→ **Excerpted data**:
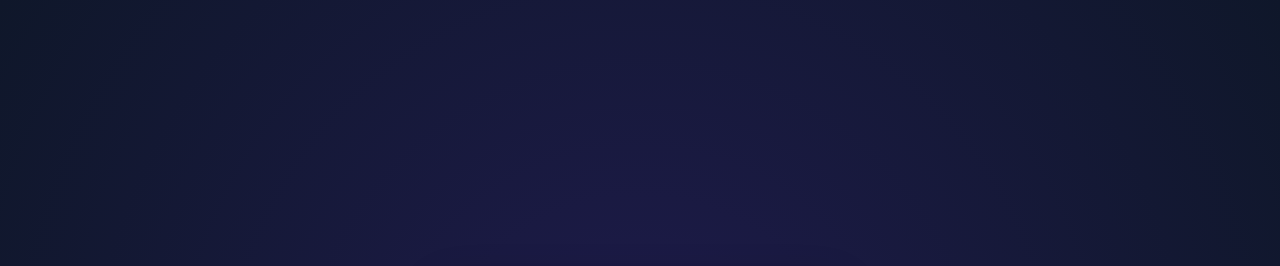
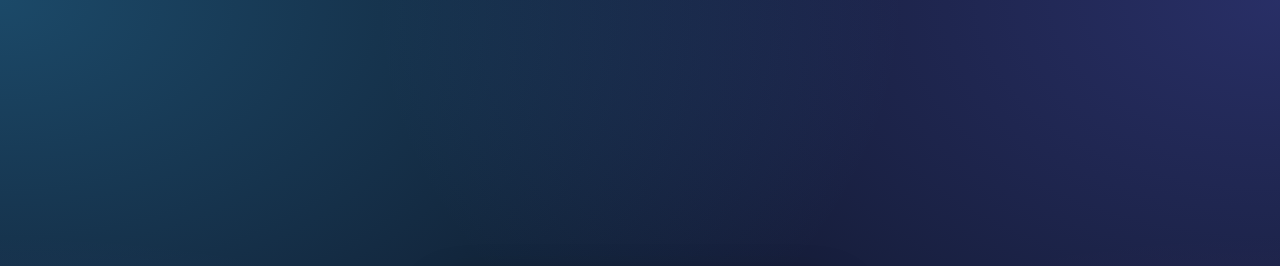
Before and after one commit to exxhublink/index.html, a plain HTML site: page index.html in a window 1280 px wide. Shown: the top 266 px of the page. Drawn offline with Linux system fonts and the light colour scheme.

Commit message:
Update style.css

```diff
--- a/style.css
+++ b/style.css
@@ -66,3 +66,15 @@ p {
 .btn:hover {
   opacity: 0.9;
 }
+body {
+  min-height: 100vh;
+  margin: 0;
+  background-color: #0f172a;
+  /* Tạo các quầng sáng loang màu */
+  background-image:
+    radial-gradient(at 0% 0%, rgba(56, 189, 248, 0.3) 0px, transparent 50%),
+    radial-gradient(at 100% 0%, rgba(99, 102, 241, 0.3) 0px, transparent 50%),
+    radial-gradient(at 100% 100%, rgba(236, 72, 153, 0.2) 0px, transparent 50%),
+    radial-gradient(at 0% 100%, rgba(139, 92, 246, 0.25) 0px, transparent 50%);
+  background-attachment: fixed;
+}
```
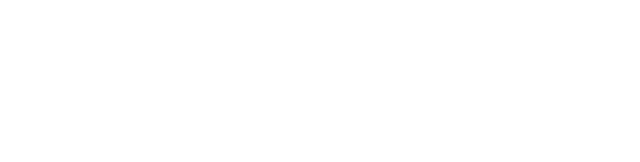
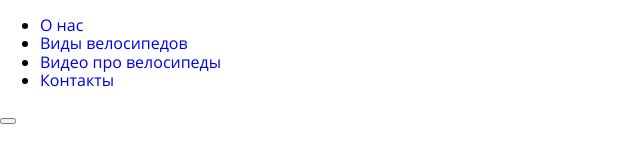
Before and after one commit to ikave/bicycles, a website: page source/index.html in a window 1280 px wide. Shown: the whole page, without its empty margins (0-640 px from the left). Drawn offline with nearby package versions, Linux system fonts and the light colour scheme; files that its build step writes are made by us from their sources.

Commit message:
Добавляет разметку шапки

```diff
--- a/source/index.html
+++ b/source/index.html
@@ -8,7 +8,25 @@
   <link rel="stylesheet" href="css/style.min.css">
 </head>
 <body>
-
+  <header class="page-header">
+    <nav class="main-nav">
+      <ul class="menu">
+        <li class="menu__item">
+          <a href="#" class="menu__link">О нас</a>
+        </li>
+        <li class="menu__item">
+          <a href="#" class="menu__link">Виды велосипедов</a>
+        </li>
+        <li class="menu__item">
+          <a href="#" class="menu__link">Видео про велосипеды</a>
+        </li>
+        <li class="menu__item">
+          <a href="#" class="menu__link">Контакты</a>
+        </li>
+      </ul>
+      <button class="page-header__toggle" aria-label="Показать меню"></button>
+    </nav>
+  </header>
 
 </body>
 </html>
```
Also changed, not shown: build/index.html.
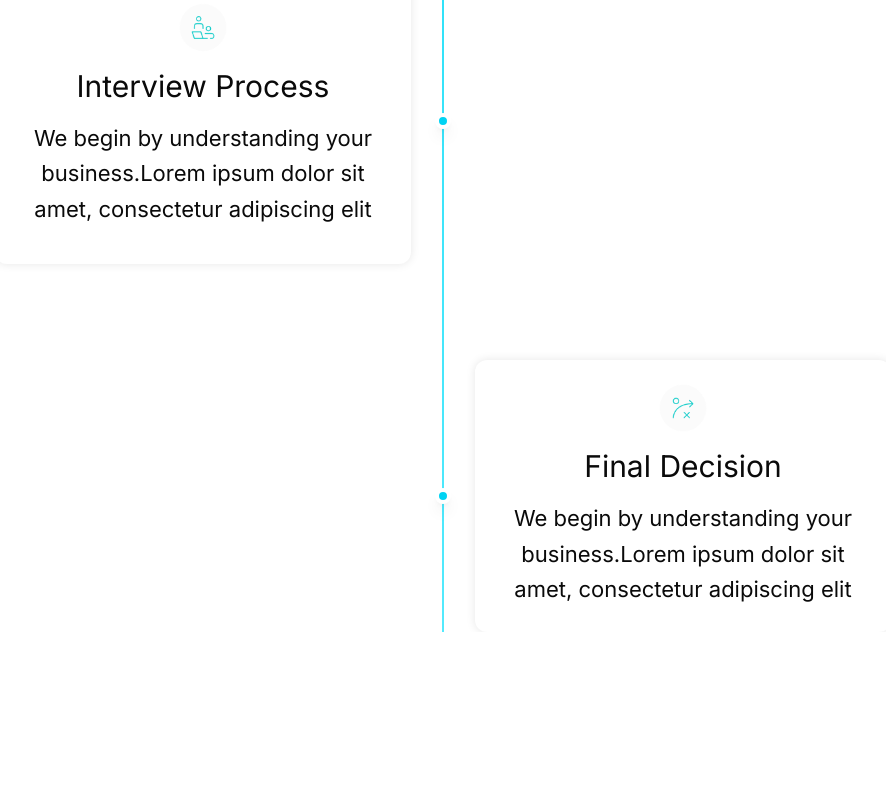
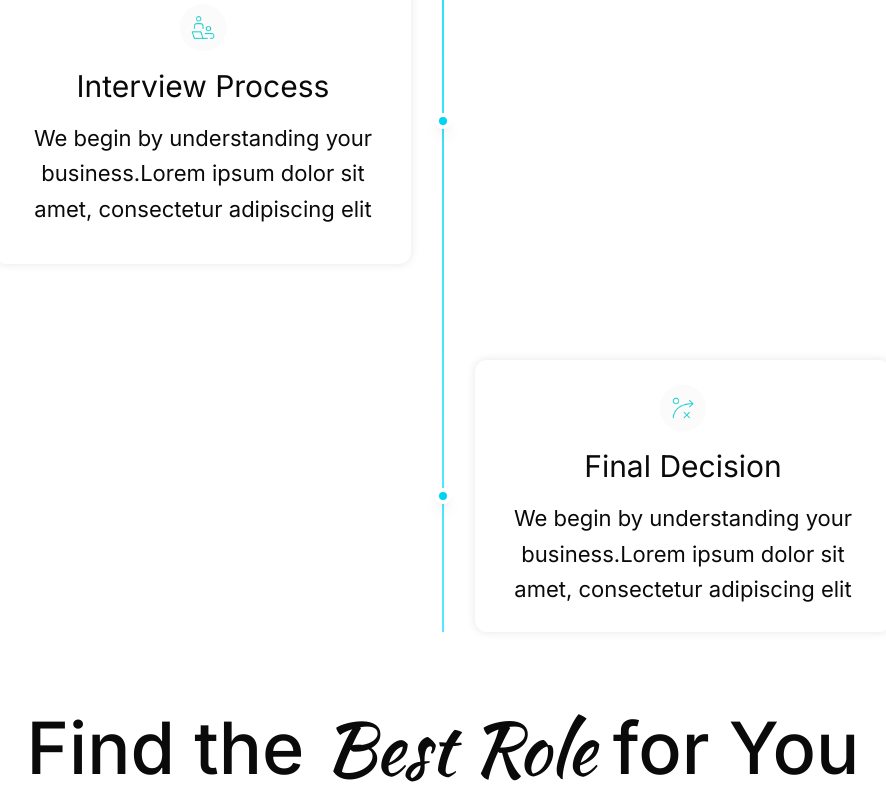
Before and after one commit to Roshen-Perera/ceylon-developers-portfolio, a Next.js app: page /careers in a window 1280 px wide. Shown: the part 2206-3006 px from the top of the page, without its empty margins (197-1083 px from the left). Before the commit the page ends 2838 px from the top, so only its background shows below. Built offline with nearby package versions, Linux system fonts and the light colour scheme.

Commit message:
Add Roles component to careers page

```diff
--- a/app/careers/page.tsx
+++ b/app/careers/page.tsx
@@ -2,6 +2,7 @@ import AboutCompany from "@/components/aboutCompany";
 import BlueGlow from "@/components/blueGlow";
 import HiringProcess from "@/components/hiringProcess";
 import NavBar from "@/components/navBar";
+import Roles from "@/components/roles";
 import React from "react";
 
 const page = () => {
@@ -23,6 +24,7 @@ const page = () => {
         </div>
         <AboutCompany/>
         <HiringProcess/>
+        <Roles/>
       </div>
     </>
   );
```
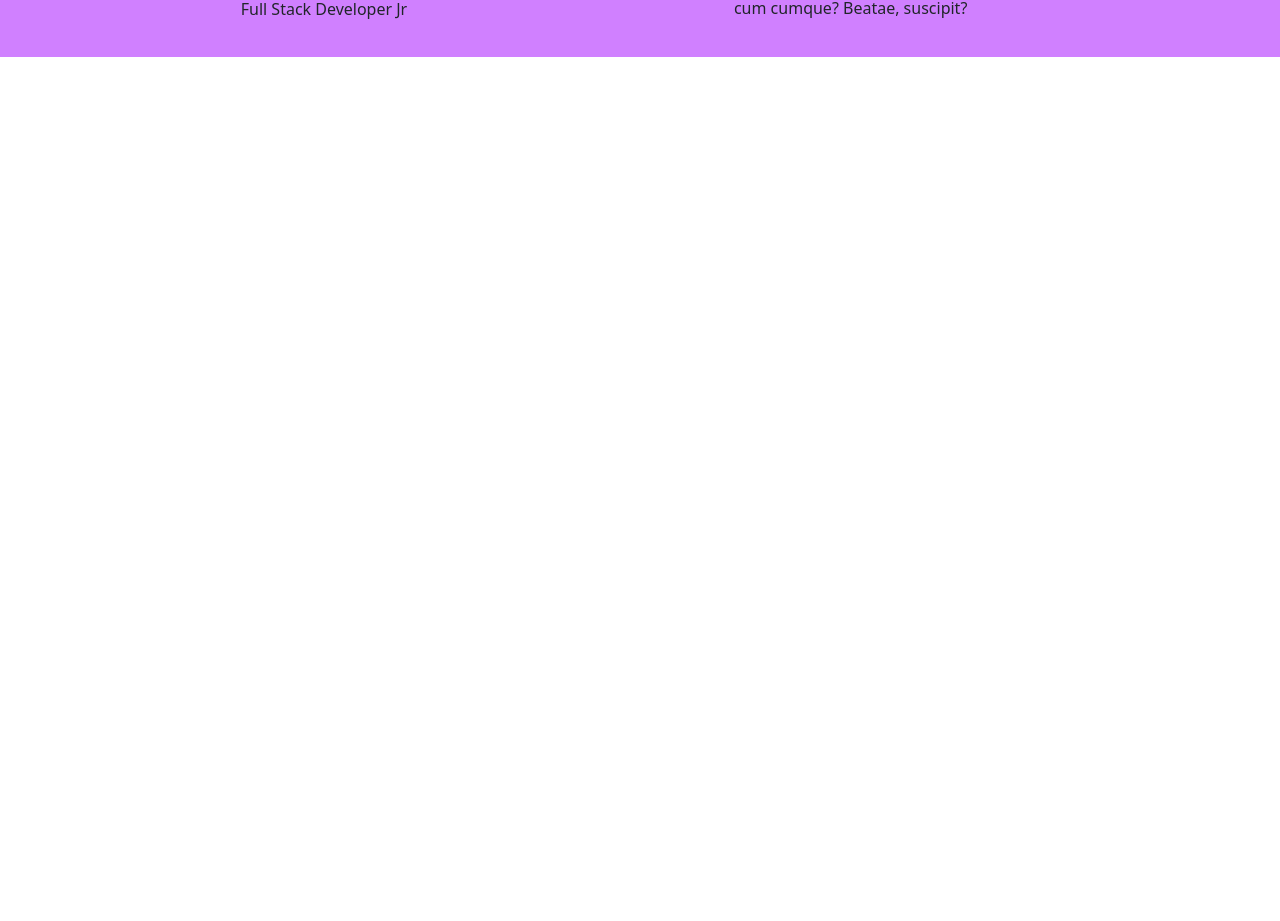
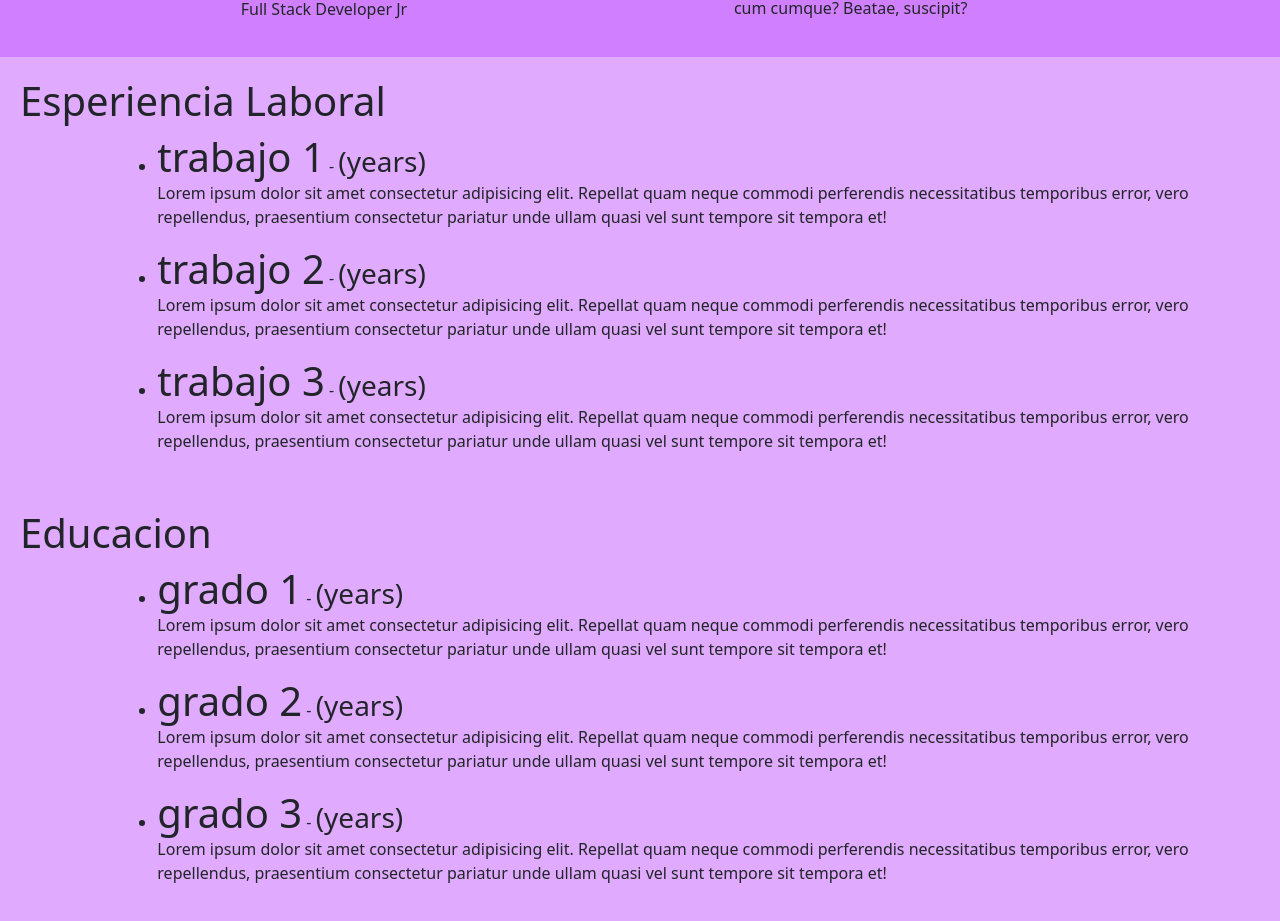
Before and after one commit to AilinGnz/ProyectoIntegrador_GonzalezPriscilaAilin, an Angular app in the folder ProyectoIntegrador_GonzalezPriscilaAilin/: page / in a window 1280 px wide. Shown: the part 940-1861 px from the top of the page. Before the commit the page ends 997 px from the top, so only its background shows below. Built offline with nearby package versions, Linux system fonts and the light colour scheme.

Commit message:
components experiencia + educacion
agregado los componentes experiencia y educacacion con una class="col-lg-11"
mas el css base

```diff
--- a/ProyectoIntegrador_GonzalezPriscilaAilin/src/app/app.component.html
+++ b/ProyectoIntegrador_GonzalezPriscilaAilin/src/app/app.component.html
@@ -1,2 +1,4 @@
 <app-header></app-header>
 <app-acerca-de></app-acerca-de>
+<app-experiencia></app-experiencia>
+<app-educacion></app-educacion>
--- a/ProyectoIntegrador_GonzalezPriscilaAilin/src/app/app.module.ts
+++ b/ProyectoIntegrador_GonzalezPriscilaAilin/src/app/app.module.ts
@@ -8,6 +8,8 @@
 import { SocialComponent } from './components/social/social.component';
 import { BannerComponent } from './components/banner/banner.component';
 import { AcercaDeComponent } from './components/acerca-de/acerca-de.component';
+import { ExperienciaComponent } from './components/experiencia/experiencia.component';
+import { EducacionComponent } from './components/educacion/educacion.component';
 
 @NgModule({
   declarations: [
@@ -16,7 +18,9 @@
     LogoAPComponent,
     SocialComponent,
     BannerComponent,
-    AcercaDeComponent
+    AcercaDeComponent,
+    ExperienciaComponent,
+    EducacionComponent
   ],
   imports: [
     BrowserModule,
--- /dev/null
+++ b/ProyectoIntegrador_GonzalezPriscilaAilin/src/app/components/educacion/educacion.component.css
@@ -0,0 +1,11 @@
+.row{
+    padding: 20px;
+}
+
+div{
+    background-color: rgb(224, 170, 255);
+}
+
+h1, h3{
+    display: inline;
+}
--- /dev/null
+++ b/ProyectoIntegrador_GonzalezPriscilaAilin/src/app/components/educacion/educacion.component.html
@@ -0,0 +1,26 @@
+<div class="row">
+    <h1>Educacion</h1>
+    <div class="col-lg-1"></div>
+    <div class="col-lg-11">
+        <ul>
+            <li>
+                <h1>grado 1</h1> - <h3>(years)</h3>
+            </li>
+            <p>Lorem ipsum dolor sit amet consectetur adipisicing elit. Repellat quam neque commodi perferendis necessitatibus temporibus error, vero repellendus, praesentium consectetur pariatur unde ullam quasi vel sunt tempore sit tempora et!</p>
+        </ul>
+        <ul>
+            <li>
+                <h1>grado 2</h1> - <h3>(years)</h3>
+            </li>
+            <p>Lorem ipsum dolor sit amet consectetur adipisicing elit. Repellat quam neque commodi perferendis necessitatibus temporibus error, vero repellendus, praesentium consectetur pariatur unde ullam quasi vel sunt tempore sit tempora et!</p>
+        </ul>
+        <ul>
+            <li>
+                <h1>grado 3</h1> - <h3>(years)</h3>
+            </li>
+            <p>Lorem ipsum dolor sit amet consectetur adipisicing elit. Repellat quam neque commodi perferendis necessitatibus temporibus error, vero repellendus, praesentium consectetur pariatur unde ullam quasi vel sunt tempore sit tempora et!</p>
+        </ul>
+
+    </div>
+
+</div>
--- /dev/null
+++ b/ProyectoIntegrador_GonzalezPriscilaAilin/src/app/components/experiencia/experiencia.component.css
@@ -0,0 +1,11 @@
+.row{
+    padding: 20px;
+}
+
+div{
+    background-color: rgb(224, 170, 255);
+}
+
+h1, h3{
+    display: inline;
+}
--- /dev/null
+++ b/ProyectoIntegrador_GonzalezPriscilaAilin/src/app/components/experiencia/experiencia.component.html
@@ -0,0 +1,26 @@
+<div class="row">
+    <h1>Esperiencia Laboral</h1>
+    <div class="col-lg-1"></div>
+    <div class="col-lg-11">
+        <ul>
+            <li>
+                <h1>trabajo 1</h1> - <h3>(years)</h3>
+            </li>
+            <p>Lorem ipsum dolor sit amet consectetur adipisicing elit. Repellat quam neque commodi perferendis necessitatibus temporibus error, vero repellendus, praesentium consectetur pariatur unde ullam quasi vel sunt tempore sit tempora et!</p>
+        </ul>
+        <ul>
+            <li>
+                <h1>trabajo 2</h1> - <h3>(years)</h3>
+            </li>
+            <p>Lorem ipsum dolor sit amet consectetur adipisicing elit. Repellat quam neque commodi perferendis necessitatibus temporibus error, vero repellendus, praesentium consectetur pariatur unde ullam quasi vel sunt tempore sit tempora et!</p>
+        </ul>
+        <ul>
+            <li>
+                <h1>trabajo 3</h1> - <h3>(years)</h3>
+            </li>
+            <p>Lorem ipsum dolor sit amet consectetur adipisicing elit. Repellat quam neque commodi perferendis necessitatibus temporibus error, vero repellendus, praesentium consectetur pariatur unde ullam quasi vel sunt tempore sit tempora et!</p>
+        </ul>
+
+    </div>
+
+</div>
```
Also changed, not shown: ProyectoIntegrador_GonzalezPriscilaAilin/src/app/components/acerca-de/acerca-de.component.css (+5 -4 lines), ProyectoIntegrador_GonzalezPriscilaAilin/src/app/components/educacion/educacion.component.ts (added, +10 -0 lines), ProyectoIntegrador_GonzalezPriscilaAilin/src/app/components/experiencia/experiencia.component.ts (added, +10 -0 lines), 2 other files (tests, documents, lock files or other folders).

→ **What to work on**:
Copy every line of the records above that holds the word "ends".

→ **Output below**:
Before and after one commit to Roshen-Perera/ceylon-developers-portfolio, a Next.js app: page /careers in a window 1280 px wide. Shown: the part 2206-3006 px from the top of the page, without its empty margins (197-1083 px from the left). Before the commit the page ends 2838 px from the top, so only its background shows below. Built offline with nearby package versions, Linux system fonts and the light colour scheme.
Before and after one commit to AilinGnz/ProyectoIntegrador_GonzalezPriscilaAilin, an Angular app in the folder ProyectoIntegrador_GonzalezPriscilaAilin/: page / in a window 1280 px wide. Shown: the part 940-1861 px from the top of the page. Before the commit the page ends 997 px from the top, so only its background shows below. Built offline with nearby package versions, Linux system fonts and the light colour scheme.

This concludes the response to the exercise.